Exercise:
Search the lines of the records for the word "html", and copy every line that has it.

Dataset content:
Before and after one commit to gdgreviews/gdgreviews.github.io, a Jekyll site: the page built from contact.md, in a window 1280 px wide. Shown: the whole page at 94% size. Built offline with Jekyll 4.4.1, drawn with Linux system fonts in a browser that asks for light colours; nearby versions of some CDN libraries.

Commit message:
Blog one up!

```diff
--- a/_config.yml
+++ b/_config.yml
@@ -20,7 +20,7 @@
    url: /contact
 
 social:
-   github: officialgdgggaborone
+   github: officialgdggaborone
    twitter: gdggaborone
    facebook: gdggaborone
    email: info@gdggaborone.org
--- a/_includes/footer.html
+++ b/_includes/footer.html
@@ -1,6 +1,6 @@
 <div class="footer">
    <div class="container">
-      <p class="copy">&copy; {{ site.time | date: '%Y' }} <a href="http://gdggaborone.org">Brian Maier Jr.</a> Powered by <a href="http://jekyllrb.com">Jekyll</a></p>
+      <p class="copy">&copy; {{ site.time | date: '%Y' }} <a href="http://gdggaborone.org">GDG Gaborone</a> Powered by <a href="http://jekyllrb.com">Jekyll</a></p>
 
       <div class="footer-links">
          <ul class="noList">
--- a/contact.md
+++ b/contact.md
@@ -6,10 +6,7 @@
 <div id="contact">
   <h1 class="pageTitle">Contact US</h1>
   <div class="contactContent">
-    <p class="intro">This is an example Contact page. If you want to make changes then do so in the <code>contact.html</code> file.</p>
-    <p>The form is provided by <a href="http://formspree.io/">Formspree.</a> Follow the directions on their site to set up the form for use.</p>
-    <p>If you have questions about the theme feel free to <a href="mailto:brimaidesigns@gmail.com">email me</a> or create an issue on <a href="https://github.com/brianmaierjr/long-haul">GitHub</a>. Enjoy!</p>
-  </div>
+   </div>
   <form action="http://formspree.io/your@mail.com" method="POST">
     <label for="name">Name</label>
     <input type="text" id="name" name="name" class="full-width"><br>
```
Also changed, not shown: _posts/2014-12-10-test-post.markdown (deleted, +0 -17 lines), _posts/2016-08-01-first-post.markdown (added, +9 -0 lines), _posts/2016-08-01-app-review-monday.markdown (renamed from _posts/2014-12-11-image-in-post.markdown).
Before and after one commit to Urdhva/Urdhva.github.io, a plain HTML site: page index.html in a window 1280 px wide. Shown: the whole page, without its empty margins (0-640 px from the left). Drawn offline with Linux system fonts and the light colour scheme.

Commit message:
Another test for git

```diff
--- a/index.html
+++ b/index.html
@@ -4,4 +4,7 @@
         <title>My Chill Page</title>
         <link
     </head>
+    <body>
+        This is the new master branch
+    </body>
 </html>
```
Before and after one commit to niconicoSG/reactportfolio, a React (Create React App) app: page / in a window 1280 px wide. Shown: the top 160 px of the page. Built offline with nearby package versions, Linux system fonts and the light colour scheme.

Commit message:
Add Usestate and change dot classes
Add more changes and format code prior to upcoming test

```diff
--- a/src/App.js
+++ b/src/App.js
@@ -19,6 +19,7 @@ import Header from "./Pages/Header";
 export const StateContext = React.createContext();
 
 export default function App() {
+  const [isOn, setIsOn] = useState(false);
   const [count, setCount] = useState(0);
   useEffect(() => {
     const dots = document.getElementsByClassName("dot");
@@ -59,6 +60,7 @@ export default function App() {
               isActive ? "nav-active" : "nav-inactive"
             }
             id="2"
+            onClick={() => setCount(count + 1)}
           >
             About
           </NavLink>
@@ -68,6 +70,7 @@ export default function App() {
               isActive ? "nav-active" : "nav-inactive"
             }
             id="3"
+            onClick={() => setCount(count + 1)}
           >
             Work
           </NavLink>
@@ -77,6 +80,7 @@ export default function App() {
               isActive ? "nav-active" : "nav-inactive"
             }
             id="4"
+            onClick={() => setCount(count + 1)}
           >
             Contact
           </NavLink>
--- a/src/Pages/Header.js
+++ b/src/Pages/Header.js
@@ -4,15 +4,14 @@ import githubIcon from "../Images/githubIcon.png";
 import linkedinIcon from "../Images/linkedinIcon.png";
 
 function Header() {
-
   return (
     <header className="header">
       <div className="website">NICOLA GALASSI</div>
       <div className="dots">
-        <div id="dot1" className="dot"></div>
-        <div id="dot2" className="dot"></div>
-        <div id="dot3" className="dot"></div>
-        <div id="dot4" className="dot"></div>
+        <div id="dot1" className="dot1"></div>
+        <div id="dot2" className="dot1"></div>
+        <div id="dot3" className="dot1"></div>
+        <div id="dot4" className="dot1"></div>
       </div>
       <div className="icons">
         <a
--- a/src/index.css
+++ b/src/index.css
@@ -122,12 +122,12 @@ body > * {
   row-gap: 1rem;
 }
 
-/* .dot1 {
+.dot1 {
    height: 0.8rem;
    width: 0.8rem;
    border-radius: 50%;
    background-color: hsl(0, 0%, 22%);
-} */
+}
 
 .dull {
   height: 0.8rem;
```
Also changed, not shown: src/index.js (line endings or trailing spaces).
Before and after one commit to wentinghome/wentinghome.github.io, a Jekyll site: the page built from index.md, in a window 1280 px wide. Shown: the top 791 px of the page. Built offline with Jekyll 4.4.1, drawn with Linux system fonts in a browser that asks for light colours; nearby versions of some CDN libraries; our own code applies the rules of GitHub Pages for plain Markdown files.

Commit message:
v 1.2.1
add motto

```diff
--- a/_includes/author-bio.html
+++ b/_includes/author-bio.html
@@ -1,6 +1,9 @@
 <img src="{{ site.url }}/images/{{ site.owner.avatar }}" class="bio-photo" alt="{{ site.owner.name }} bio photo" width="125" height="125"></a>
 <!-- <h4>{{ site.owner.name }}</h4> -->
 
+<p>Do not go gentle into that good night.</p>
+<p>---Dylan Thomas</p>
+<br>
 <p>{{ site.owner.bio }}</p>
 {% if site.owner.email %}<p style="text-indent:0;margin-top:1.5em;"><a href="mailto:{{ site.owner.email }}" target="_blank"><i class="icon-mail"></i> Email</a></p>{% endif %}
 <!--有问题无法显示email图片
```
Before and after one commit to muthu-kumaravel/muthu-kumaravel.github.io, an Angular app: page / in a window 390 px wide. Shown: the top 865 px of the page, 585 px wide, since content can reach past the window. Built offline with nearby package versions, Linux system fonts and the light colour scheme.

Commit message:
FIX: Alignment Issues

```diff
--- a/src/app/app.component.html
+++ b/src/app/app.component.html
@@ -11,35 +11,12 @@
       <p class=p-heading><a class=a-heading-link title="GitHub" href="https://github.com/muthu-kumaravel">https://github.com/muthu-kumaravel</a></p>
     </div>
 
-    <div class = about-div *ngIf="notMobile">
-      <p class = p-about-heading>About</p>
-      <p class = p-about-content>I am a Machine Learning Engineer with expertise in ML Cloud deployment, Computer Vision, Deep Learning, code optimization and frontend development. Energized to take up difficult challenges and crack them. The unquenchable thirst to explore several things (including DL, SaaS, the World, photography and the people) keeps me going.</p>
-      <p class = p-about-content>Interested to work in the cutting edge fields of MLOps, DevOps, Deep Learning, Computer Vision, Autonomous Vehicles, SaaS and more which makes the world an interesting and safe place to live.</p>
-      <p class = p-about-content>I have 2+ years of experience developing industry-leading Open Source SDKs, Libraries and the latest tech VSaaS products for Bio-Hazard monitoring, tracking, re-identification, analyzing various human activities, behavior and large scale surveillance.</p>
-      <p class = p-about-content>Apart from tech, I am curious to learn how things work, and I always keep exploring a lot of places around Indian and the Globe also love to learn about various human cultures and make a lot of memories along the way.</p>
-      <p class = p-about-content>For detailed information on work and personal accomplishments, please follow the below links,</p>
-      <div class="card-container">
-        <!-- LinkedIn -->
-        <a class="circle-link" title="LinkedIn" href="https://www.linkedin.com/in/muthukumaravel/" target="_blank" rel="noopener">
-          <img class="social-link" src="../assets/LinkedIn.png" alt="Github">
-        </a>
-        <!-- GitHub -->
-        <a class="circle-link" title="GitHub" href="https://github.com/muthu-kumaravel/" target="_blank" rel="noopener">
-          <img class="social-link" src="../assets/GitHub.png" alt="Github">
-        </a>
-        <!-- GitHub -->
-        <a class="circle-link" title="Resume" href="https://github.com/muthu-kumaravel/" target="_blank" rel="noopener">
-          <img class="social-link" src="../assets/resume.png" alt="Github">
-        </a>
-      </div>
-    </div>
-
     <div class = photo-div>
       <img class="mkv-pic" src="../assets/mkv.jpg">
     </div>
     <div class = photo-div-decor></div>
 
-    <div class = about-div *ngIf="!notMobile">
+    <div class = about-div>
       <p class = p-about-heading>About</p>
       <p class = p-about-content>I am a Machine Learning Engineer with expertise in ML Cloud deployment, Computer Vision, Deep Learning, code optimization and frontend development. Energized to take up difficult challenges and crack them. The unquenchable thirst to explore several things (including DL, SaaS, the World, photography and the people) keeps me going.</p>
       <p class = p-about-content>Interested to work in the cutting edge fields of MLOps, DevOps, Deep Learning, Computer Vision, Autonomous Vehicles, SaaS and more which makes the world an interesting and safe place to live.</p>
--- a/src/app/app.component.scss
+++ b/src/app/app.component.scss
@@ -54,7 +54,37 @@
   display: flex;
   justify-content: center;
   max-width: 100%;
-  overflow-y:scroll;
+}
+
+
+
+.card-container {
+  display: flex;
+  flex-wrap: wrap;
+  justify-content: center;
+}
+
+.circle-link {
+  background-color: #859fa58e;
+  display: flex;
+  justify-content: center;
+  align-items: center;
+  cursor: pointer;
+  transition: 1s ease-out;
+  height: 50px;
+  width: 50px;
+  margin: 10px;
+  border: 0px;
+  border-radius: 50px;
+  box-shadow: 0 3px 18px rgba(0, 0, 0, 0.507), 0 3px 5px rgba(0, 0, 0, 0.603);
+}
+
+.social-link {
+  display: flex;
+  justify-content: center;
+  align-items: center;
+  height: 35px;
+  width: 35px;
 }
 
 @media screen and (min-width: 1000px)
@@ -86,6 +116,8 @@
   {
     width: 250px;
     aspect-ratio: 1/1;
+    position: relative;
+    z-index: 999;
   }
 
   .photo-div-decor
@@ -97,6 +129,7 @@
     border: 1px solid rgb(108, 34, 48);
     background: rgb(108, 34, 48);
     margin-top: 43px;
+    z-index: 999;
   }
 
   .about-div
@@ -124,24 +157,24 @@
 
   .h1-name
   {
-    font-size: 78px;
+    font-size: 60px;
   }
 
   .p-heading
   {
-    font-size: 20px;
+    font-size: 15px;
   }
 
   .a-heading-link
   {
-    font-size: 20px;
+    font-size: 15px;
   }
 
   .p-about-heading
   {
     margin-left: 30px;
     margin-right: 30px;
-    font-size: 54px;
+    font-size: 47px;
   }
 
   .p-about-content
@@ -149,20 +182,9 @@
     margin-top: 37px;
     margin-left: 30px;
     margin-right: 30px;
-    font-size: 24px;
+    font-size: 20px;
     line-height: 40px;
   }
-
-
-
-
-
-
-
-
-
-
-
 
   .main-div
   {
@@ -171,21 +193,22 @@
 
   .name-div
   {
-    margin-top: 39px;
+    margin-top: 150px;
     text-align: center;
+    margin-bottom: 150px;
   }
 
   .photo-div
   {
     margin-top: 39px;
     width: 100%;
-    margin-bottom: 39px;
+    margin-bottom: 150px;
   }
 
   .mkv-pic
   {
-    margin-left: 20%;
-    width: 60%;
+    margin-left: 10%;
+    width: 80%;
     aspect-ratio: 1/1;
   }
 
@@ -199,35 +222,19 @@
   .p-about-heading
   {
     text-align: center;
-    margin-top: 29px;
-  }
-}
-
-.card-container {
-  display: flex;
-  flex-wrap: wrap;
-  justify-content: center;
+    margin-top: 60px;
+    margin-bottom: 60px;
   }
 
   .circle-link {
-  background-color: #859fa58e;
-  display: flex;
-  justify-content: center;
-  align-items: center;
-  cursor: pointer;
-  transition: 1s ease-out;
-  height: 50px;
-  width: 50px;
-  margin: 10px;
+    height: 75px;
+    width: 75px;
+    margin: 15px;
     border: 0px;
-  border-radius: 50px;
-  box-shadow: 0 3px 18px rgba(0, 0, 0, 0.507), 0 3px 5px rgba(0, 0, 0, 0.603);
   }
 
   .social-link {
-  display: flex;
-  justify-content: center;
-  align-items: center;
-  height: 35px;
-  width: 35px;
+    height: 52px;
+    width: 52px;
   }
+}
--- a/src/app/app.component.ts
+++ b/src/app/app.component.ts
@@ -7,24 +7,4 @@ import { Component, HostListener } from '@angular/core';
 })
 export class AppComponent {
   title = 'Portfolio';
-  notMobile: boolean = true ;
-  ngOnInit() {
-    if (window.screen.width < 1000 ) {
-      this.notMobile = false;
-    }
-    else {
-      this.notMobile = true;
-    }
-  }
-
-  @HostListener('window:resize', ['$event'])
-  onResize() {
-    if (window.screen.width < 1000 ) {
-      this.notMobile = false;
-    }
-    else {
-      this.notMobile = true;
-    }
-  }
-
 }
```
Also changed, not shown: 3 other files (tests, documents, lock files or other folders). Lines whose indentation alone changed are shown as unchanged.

Response area:
--- a/_includes/footer.html
+++ b/_includes/footer.html
-    <p class="intro">This is an example Contact page. If you want to make changes then do so in the <code>contact.html</code> file.</p>
Before and after one commit to Urdhva/Urdhva.github.io, a plain HTML site: page index.html in a window 1280 px wide. Shown: the whole page, without its empty margins (0-640 px from the left). Drawn offline with Linux system fonts and the light colour scheme.
--- a/index.html
+++ b/index.html
 </html>
--- a/_includes/author-bio.html
+++ b/_includes/author-bio.html
--- a/src/app/app.component.html
+++ b/src/app/app.component.html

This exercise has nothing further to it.